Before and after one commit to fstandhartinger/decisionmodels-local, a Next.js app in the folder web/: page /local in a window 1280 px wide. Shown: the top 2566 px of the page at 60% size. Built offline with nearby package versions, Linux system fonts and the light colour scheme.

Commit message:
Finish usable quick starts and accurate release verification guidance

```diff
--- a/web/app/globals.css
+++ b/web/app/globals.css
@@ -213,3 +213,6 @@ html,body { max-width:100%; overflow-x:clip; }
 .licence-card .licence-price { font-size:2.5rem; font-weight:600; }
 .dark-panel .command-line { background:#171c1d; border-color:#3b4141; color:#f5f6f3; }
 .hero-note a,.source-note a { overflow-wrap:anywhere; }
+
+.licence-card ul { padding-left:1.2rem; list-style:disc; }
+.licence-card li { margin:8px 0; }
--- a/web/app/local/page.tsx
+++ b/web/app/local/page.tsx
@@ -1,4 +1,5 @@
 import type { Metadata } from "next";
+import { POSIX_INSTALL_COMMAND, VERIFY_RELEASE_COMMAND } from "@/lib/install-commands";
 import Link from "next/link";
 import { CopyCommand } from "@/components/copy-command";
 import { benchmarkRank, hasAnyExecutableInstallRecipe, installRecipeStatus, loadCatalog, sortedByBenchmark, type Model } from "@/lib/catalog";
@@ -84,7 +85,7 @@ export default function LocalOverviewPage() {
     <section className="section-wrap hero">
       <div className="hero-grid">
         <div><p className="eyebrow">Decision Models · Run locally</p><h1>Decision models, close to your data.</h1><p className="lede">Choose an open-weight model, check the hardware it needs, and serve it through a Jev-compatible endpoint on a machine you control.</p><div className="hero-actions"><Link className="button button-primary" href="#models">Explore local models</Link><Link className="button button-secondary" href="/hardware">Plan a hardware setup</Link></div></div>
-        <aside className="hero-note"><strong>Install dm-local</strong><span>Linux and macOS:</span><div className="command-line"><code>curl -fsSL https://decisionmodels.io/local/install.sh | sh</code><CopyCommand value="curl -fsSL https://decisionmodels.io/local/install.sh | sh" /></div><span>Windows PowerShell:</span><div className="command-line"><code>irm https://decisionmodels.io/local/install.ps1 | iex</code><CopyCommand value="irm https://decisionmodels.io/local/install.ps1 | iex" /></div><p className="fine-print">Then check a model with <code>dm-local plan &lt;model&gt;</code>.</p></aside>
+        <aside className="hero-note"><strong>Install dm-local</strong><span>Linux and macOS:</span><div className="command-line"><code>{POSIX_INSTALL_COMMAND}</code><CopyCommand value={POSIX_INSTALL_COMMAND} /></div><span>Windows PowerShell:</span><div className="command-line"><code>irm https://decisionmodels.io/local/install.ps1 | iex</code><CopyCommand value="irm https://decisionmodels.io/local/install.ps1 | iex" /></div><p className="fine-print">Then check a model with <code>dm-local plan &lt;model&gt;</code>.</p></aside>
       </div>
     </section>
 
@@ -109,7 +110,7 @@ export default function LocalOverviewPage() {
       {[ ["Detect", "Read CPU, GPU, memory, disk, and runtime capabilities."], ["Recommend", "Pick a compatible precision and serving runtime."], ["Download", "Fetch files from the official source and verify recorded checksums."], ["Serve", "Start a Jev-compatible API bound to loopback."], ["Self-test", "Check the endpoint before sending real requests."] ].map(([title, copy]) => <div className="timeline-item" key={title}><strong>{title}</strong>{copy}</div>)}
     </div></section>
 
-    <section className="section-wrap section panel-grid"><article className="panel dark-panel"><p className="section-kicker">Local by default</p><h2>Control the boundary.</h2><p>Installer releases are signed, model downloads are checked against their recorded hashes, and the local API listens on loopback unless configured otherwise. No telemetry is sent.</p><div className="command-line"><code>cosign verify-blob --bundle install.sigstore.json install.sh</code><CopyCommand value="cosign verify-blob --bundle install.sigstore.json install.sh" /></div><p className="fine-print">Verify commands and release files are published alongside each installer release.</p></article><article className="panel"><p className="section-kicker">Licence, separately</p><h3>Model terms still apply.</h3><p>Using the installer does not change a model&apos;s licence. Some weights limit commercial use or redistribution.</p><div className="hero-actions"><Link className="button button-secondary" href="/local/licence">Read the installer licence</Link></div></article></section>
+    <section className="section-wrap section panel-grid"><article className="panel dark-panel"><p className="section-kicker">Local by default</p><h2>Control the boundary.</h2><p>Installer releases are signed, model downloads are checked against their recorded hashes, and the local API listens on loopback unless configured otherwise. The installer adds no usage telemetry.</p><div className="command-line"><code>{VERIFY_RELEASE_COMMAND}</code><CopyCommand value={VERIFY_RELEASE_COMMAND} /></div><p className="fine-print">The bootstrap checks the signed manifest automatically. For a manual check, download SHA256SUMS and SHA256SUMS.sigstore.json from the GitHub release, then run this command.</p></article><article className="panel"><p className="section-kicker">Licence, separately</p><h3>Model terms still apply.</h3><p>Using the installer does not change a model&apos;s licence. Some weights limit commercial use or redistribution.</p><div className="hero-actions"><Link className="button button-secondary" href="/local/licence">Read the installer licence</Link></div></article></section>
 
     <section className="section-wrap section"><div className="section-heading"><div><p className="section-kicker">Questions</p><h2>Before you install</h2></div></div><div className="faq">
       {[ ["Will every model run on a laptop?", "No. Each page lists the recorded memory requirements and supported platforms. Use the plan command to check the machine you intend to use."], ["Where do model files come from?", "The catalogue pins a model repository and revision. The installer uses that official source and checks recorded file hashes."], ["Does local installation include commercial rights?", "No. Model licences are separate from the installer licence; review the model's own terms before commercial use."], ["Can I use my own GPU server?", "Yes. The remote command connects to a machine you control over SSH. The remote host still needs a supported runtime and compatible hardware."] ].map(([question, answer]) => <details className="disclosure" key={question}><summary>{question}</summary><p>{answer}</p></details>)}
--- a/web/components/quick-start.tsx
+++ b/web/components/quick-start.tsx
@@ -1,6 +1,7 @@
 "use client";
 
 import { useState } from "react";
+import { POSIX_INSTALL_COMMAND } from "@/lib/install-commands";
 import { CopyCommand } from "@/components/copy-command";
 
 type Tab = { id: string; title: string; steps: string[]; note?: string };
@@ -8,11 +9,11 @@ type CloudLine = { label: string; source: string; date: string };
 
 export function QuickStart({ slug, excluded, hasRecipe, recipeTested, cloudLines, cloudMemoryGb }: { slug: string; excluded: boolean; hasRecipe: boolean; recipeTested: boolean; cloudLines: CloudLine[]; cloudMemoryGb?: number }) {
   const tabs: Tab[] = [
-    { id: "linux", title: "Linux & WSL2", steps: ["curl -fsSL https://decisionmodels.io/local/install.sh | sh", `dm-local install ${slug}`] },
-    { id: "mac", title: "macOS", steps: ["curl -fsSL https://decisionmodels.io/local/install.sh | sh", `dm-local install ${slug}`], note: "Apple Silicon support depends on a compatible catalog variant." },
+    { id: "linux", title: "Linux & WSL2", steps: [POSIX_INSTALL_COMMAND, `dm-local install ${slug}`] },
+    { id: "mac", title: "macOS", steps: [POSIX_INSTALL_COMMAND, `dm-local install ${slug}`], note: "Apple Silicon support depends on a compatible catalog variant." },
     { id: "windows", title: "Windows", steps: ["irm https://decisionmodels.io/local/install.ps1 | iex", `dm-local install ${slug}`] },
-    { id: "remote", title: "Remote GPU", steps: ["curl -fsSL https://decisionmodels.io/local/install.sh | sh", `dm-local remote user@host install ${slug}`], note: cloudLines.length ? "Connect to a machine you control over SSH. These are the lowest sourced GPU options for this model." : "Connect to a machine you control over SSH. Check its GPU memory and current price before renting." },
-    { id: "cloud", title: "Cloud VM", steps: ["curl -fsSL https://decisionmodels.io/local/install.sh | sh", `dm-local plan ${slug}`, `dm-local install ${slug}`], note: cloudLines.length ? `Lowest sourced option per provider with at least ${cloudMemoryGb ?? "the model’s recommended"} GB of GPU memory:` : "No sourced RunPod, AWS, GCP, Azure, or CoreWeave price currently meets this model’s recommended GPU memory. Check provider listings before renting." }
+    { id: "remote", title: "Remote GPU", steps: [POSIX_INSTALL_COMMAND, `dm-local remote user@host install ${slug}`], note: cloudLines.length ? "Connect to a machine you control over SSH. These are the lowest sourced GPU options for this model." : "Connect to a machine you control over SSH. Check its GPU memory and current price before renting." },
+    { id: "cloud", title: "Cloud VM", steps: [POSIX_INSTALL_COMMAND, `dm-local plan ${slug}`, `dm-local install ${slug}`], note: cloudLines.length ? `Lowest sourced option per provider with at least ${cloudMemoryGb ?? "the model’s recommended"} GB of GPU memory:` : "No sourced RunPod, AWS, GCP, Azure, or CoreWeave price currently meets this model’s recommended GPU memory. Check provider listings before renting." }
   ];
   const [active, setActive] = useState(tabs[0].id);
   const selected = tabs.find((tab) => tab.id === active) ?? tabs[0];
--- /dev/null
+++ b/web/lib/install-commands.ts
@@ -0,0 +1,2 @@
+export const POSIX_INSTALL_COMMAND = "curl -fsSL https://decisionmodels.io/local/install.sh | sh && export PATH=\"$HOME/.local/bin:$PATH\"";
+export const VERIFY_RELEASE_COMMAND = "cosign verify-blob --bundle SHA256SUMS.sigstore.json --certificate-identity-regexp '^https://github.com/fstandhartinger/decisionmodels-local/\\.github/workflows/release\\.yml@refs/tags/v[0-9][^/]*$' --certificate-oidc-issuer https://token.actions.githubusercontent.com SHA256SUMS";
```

---

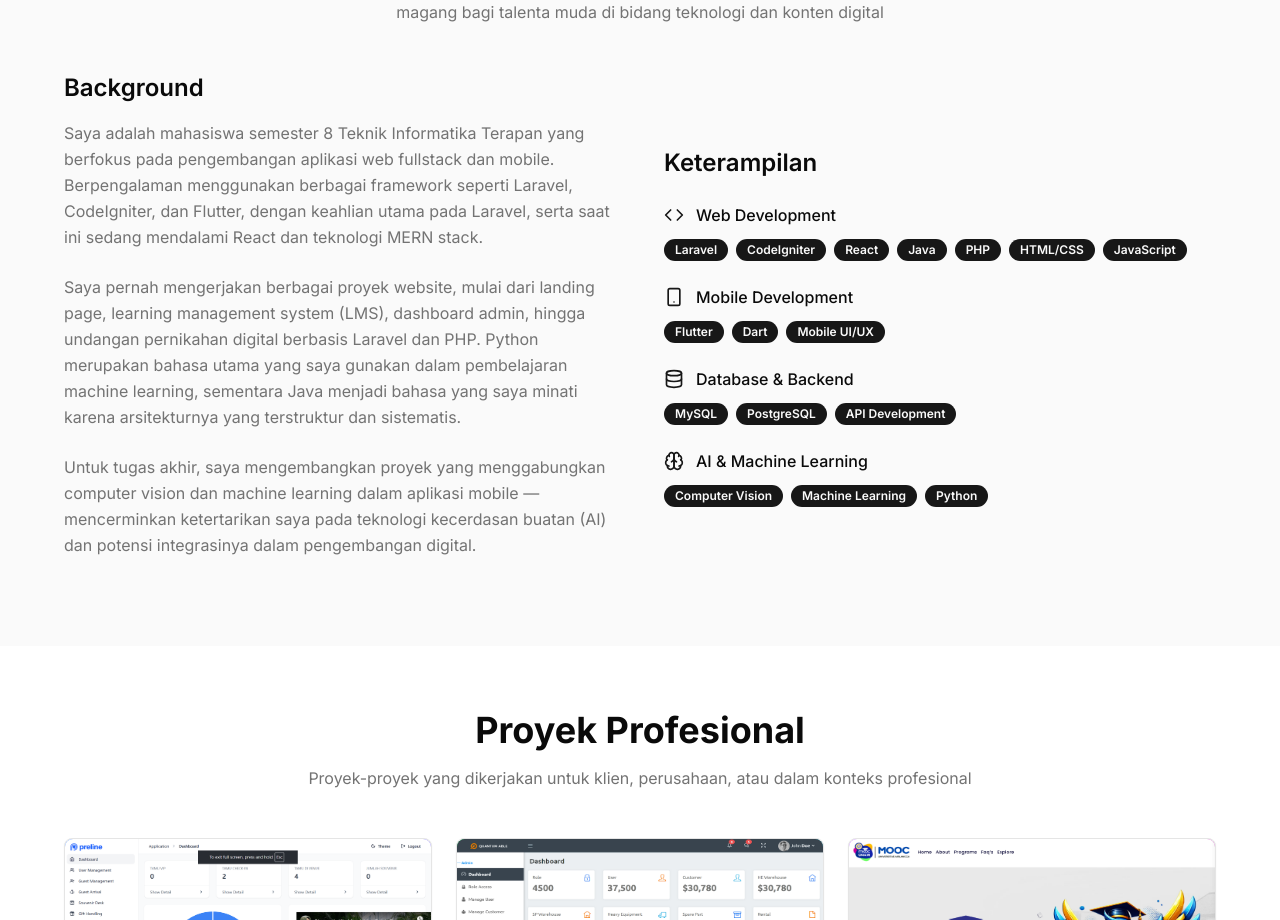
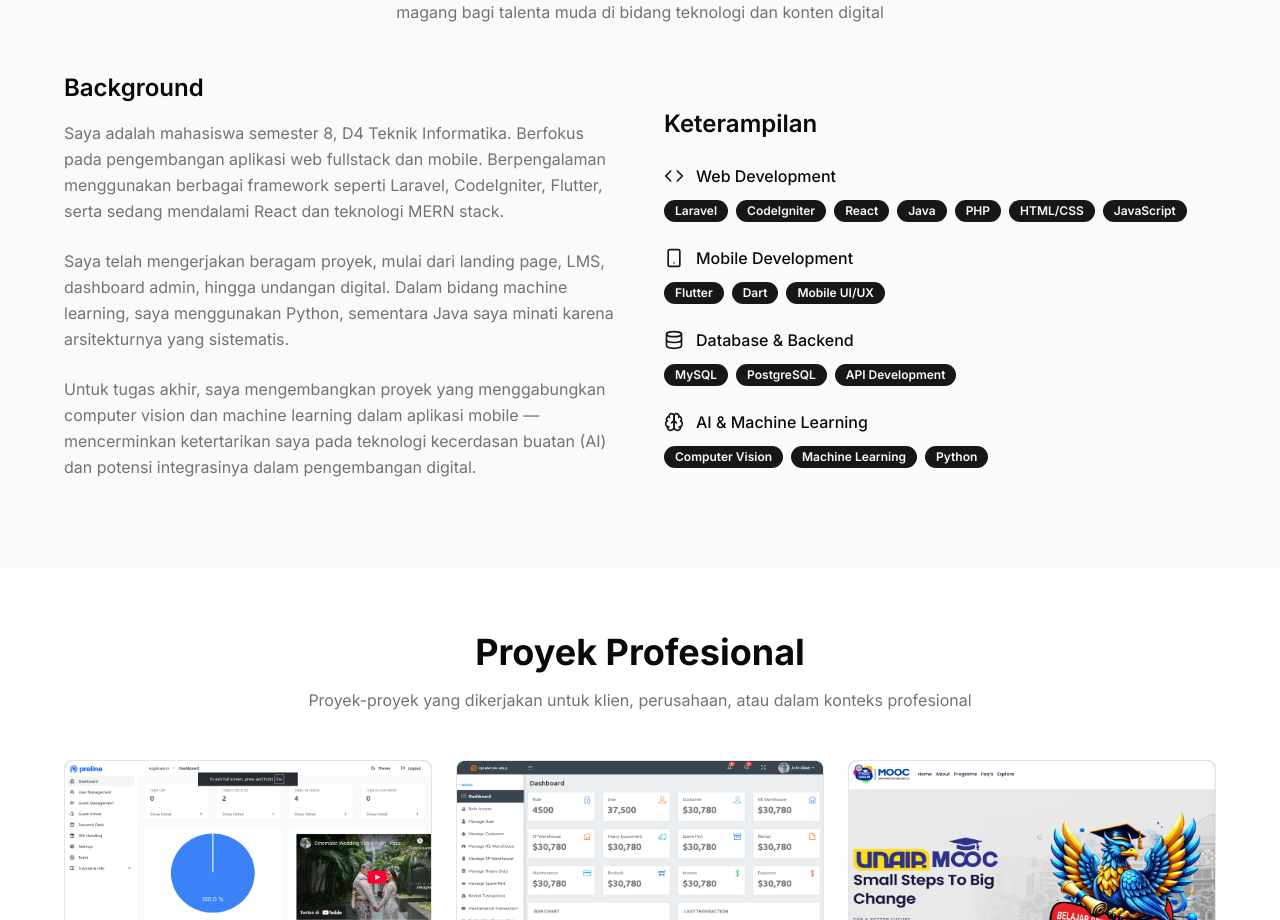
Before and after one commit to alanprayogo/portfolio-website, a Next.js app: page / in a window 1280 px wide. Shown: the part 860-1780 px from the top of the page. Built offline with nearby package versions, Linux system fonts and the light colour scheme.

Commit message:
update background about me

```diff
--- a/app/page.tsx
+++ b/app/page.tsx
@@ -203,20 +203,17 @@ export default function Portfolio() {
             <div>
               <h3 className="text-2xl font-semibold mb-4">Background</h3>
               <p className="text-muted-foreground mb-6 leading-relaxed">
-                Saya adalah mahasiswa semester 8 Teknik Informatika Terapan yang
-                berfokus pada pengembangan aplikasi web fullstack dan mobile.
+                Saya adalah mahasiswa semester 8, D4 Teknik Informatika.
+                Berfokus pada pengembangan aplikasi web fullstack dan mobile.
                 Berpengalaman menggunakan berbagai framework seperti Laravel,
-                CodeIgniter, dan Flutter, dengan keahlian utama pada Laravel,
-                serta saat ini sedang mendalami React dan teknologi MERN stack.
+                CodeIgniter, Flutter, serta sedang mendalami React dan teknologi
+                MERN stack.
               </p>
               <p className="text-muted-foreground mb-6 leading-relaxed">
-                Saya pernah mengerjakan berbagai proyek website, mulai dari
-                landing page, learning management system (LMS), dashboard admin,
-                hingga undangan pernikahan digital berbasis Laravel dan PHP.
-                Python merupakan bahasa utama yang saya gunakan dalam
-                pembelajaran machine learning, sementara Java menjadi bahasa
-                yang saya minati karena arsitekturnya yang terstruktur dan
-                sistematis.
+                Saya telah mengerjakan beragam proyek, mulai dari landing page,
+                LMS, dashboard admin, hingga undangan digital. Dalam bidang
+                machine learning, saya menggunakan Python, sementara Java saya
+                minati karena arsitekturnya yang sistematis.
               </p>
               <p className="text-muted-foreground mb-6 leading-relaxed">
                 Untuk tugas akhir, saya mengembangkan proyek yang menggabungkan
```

---

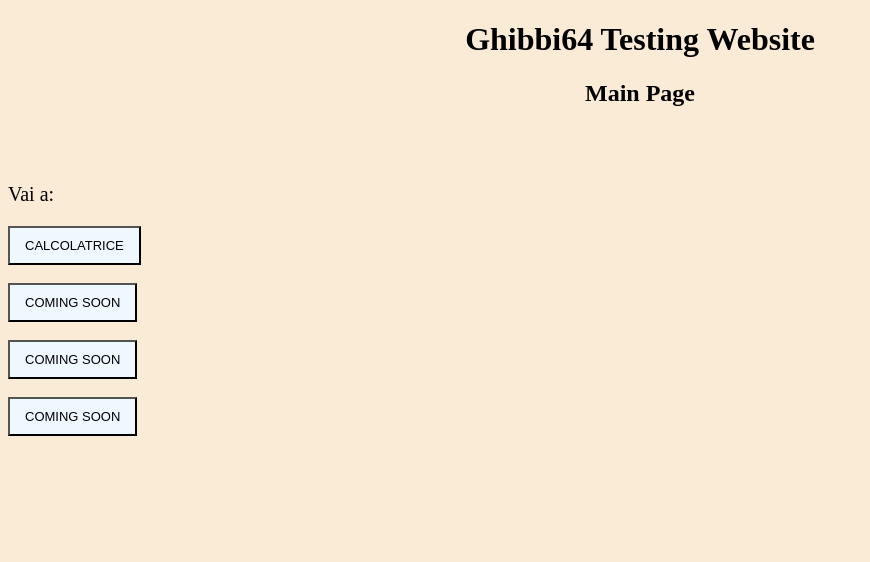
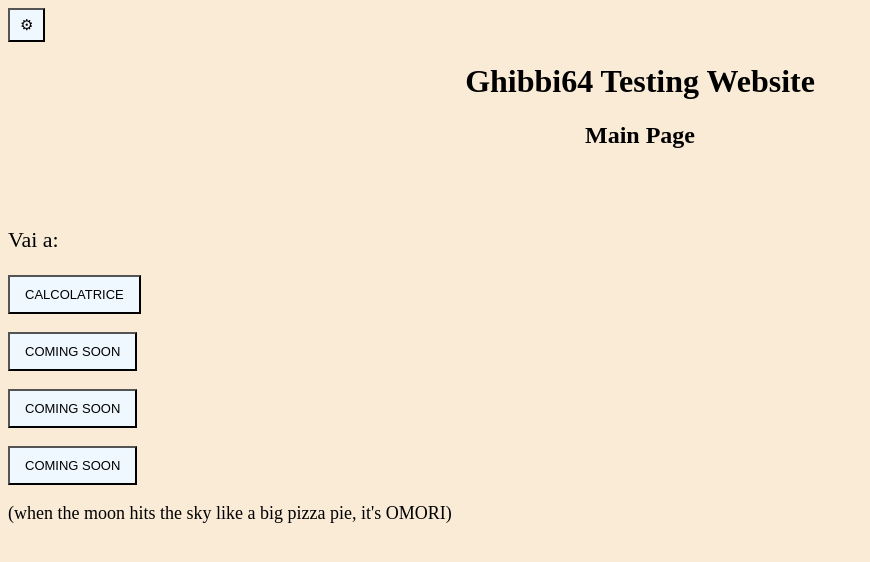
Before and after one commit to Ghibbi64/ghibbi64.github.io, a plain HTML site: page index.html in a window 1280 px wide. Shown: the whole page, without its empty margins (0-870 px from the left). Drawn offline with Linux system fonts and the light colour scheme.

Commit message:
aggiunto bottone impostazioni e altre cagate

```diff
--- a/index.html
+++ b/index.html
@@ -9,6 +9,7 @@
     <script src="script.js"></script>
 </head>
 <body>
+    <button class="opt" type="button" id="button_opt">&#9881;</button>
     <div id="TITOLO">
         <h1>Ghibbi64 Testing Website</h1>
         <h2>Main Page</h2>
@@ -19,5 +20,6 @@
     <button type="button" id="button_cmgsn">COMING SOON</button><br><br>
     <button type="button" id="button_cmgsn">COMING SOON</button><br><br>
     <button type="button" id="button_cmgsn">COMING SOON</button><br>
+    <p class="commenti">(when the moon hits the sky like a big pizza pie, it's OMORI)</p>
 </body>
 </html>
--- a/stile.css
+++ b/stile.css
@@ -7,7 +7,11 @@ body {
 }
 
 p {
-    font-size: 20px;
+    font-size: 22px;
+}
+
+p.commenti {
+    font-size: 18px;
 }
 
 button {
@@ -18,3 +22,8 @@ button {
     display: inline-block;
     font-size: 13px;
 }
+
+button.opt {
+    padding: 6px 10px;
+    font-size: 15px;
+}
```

■ **What is required**: Wherever a line of the entries holds the string "pada", copy that line.

■ **Result**:
-                berfokus pada pengembangan aplikasi web fullstack dan mobile.
+                Berfokus pada pengembangan aplikasi web fullstack dan mobile.
-                CodeIgniter, dan Flutter, dengan keahlian utama pada Laravel,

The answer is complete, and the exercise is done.